Bloomsburg, PA (PRWEB) June 30, 2012
“What if one, a living Homo sapiens, was fortunate enough to meet an Australopithecus—one of man’s earliest ancestors?” is only one of the intriguing and provocative questions that would surely stir readers’ imagination and challenge their wisdom. In his book, The Father of Man, author Conrad B. Quintyn attempts to provide explanation by presenting an implausible circumstance rooted in fact and fiction.
In The Father of Man, the author creates an impossible scenario where modern man, through extraterrestrial intervention, meets his prehistoric ancestor. As such, this book is not about extraterrestrials. Quintyn merges established facts with creative fiction to detail the interaction of two related species—Homo sapiens and Australopithecus boisei (once referred to as apeman)—separated by millions of years of evolution. This book, therefore, focuses on this interaction, detailing the morphological and cognitive abilities of the Australopithecus in addition to the personal relationship between this early ancestor and the protagonist Bartholomew Snide. Moreover, Quintyn has placed Snide in a ‘living laboratory’ where he interacts and observes a living fossil.
Skillfully woven, highly imaginative, and extremely thought provoking, The Father of Man is an interesting read everyone will absolutely enjoy. This book will be featured at the National Education Association Book Exhibit in Washington, D.C. on June 30-July 2, 2012.
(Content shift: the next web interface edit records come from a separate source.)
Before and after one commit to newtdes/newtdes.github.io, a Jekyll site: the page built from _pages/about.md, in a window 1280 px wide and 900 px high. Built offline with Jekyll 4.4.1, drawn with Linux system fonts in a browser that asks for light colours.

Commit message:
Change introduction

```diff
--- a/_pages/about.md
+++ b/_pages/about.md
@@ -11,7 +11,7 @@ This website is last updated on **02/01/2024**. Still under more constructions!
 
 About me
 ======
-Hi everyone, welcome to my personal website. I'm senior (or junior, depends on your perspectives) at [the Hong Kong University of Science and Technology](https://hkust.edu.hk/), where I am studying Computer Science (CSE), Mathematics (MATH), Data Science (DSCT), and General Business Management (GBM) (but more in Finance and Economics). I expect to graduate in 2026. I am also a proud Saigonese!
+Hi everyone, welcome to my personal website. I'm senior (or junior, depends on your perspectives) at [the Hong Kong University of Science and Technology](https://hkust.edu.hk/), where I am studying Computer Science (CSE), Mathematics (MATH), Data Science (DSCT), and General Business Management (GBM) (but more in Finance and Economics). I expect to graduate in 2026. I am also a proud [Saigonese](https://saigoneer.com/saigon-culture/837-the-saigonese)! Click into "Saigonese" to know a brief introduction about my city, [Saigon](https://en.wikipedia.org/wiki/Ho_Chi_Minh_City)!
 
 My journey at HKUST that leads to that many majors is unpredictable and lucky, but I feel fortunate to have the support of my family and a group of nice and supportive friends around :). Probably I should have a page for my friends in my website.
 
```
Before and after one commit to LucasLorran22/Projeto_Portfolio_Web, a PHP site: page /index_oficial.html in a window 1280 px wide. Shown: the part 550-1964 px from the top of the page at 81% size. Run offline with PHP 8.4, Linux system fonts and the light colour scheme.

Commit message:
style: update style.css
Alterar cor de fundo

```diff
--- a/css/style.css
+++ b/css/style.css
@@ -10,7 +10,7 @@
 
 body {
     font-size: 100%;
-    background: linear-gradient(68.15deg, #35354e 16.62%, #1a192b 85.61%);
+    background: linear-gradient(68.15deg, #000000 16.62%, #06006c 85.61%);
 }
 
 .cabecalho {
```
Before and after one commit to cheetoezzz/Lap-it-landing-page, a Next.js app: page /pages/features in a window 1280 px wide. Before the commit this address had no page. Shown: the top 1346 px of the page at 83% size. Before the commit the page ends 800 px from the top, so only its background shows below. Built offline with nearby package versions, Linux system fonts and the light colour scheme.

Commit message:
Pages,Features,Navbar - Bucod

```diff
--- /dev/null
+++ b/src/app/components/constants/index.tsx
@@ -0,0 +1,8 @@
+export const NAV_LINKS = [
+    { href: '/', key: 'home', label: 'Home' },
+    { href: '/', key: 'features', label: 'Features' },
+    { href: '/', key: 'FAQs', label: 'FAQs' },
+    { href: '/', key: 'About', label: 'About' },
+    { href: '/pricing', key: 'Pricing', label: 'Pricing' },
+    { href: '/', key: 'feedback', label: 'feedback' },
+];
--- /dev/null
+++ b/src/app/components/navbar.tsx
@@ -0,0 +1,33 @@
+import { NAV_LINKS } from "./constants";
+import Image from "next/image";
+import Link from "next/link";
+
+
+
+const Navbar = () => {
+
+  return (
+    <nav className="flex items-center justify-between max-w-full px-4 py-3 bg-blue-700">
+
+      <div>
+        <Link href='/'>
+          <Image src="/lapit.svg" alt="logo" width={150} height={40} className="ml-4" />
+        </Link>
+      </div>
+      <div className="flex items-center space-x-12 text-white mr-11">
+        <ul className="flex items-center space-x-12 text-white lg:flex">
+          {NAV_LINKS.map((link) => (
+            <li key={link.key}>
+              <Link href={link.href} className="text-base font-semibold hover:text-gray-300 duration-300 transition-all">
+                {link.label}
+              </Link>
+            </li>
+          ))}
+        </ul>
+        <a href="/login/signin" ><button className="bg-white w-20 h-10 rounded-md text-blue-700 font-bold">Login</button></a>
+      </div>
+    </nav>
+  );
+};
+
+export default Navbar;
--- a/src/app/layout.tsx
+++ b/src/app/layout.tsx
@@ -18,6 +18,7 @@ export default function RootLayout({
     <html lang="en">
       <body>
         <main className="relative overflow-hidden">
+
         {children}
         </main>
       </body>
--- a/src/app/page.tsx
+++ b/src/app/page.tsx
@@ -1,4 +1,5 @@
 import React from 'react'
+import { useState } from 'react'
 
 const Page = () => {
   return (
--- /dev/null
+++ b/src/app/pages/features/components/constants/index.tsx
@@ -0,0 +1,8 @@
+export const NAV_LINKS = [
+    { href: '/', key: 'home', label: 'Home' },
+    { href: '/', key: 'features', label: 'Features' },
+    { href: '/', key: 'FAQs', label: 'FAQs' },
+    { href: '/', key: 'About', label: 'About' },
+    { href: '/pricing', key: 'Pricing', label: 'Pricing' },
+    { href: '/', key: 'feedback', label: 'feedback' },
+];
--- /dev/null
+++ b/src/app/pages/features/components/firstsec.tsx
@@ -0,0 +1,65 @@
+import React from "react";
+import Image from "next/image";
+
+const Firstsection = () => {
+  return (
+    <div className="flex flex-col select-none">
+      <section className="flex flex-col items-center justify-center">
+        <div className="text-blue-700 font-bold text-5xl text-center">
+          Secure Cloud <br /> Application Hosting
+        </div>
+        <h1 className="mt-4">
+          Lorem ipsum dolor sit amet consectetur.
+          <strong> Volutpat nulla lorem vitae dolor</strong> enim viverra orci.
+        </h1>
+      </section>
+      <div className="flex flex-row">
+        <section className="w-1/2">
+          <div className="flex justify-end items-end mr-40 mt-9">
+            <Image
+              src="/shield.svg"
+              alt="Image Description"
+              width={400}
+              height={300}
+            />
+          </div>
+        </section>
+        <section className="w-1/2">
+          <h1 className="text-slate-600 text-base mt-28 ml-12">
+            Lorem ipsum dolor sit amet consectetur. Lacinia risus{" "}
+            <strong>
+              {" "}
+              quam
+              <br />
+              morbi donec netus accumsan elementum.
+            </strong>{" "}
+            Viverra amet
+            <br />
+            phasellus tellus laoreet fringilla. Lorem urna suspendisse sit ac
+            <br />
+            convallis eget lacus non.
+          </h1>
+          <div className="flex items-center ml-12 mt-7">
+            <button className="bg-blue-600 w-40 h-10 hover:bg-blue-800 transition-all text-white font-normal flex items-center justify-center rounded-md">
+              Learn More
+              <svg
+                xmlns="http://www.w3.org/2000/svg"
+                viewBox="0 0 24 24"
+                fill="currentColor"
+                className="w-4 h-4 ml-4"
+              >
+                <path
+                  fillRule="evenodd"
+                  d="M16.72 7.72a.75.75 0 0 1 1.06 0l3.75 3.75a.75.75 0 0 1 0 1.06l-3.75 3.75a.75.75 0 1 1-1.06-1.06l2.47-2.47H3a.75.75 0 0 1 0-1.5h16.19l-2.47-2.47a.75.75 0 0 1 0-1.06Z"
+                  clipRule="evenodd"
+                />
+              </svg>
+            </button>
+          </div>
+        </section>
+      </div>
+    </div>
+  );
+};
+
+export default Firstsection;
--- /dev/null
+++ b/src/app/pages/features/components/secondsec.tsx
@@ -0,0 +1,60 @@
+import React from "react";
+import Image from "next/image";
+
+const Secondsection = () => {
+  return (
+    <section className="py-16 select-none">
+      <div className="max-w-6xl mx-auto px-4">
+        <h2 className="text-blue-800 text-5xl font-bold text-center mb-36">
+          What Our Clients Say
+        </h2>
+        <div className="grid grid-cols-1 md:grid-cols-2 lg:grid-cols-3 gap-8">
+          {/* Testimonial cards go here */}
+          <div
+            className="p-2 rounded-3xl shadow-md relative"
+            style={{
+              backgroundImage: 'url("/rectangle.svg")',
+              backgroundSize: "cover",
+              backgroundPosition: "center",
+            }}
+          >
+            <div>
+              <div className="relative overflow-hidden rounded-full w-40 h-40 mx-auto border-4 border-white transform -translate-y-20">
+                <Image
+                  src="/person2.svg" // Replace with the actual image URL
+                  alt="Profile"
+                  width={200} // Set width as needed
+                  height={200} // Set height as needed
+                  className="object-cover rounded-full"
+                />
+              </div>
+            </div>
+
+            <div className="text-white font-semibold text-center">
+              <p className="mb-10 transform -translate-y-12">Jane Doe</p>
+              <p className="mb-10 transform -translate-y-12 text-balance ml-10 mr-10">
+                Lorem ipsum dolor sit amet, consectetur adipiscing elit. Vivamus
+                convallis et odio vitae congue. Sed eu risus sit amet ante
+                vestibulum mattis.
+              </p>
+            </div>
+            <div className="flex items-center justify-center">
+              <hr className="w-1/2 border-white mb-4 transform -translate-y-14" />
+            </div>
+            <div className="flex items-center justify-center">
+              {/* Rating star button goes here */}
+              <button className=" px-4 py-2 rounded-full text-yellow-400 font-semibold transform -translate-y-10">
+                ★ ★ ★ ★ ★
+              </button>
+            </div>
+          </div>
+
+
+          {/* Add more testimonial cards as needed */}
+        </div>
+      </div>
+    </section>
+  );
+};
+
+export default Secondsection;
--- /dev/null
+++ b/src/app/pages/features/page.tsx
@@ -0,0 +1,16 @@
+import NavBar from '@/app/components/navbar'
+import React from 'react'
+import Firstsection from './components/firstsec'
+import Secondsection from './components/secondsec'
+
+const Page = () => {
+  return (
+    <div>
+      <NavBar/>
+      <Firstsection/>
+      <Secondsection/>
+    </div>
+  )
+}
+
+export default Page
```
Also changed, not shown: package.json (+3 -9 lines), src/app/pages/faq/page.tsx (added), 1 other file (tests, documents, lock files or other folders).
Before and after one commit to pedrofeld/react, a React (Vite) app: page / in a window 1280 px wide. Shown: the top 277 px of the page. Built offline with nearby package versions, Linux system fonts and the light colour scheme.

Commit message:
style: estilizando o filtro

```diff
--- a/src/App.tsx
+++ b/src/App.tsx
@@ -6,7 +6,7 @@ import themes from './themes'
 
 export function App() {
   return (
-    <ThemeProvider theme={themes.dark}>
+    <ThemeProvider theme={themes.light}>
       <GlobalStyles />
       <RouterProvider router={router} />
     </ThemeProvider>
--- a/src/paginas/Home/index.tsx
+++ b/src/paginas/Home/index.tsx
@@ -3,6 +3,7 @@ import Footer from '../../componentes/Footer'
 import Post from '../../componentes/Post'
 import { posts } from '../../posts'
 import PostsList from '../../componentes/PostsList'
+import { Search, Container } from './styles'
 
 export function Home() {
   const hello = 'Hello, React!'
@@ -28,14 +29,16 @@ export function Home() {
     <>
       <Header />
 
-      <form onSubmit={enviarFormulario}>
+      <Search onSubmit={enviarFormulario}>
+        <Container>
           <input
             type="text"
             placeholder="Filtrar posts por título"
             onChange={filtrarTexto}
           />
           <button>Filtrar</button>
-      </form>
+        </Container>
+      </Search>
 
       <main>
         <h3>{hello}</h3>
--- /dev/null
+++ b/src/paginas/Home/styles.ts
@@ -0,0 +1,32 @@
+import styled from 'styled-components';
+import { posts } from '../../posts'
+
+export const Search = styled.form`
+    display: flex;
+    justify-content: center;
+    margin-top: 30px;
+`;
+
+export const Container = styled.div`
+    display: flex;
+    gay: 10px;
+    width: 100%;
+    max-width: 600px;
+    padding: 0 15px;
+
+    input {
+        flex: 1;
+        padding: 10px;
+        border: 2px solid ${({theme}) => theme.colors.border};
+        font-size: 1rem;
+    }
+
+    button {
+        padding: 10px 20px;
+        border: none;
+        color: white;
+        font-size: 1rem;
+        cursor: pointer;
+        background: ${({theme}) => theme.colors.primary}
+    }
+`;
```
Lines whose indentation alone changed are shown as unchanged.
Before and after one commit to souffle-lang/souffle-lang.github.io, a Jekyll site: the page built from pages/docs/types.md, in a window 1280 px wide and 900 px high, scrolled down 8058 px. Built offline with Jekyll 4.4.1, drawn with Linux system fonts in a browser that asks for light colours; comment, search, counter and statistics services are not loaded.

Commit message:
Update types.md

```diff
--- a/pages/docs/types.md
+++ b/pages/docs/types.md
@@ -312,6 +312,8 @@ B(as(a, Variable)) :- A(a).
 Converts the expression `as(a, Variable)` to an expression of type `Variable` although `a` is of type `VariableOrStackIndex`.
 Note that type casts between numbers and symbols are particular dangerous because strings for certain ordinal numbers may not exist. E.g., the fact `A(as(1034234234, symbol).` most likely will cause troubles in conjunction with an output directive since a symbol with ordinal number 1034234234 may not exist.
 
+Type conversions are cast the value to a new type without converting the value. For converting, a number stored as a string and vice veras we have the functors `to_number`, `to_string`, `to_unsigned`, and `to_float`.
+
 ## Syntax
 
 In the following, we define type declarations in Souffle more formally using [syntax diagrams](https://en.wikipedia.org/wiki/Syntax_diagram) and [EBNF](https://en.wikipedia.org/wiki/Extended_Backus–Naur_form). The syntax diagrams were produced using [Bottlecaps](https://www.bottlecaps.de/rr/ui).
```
It is available in trade paperback and trade hardback formats. For more information on this book, interested parties may log on to http://www.Xlibris.com.
About the Author
Conrad B. Quintyn is an associate professor at Bloomsburg University of Pennsylvania. His specialties are human paleontology, human osteology, and forensic anthropology. His interests include human origins in West Africa, worldwide postcranial variation, “race” and forensic anthropology, and the evolution of human diseases.
The Father of Man * by Conrad B. Quintyn
Meeting The True Adam Revised Edition 2007
Publication Date: April 9, 2007
Trade Paperback; $19.99; 166 pages; 978-1-4257-5547-8
Trade Hardback; $29.99; 166 pages; 978-1-4257-5549-2
Members of the media who wish to review this book may request a complimentary paperback copy by contacting the publisher at (888) 795-4274 x. 7879. To purchase copies of the book for resale, please fax Xlibris at (610) 915-0294 or call (888) 795-4274 x. 7879.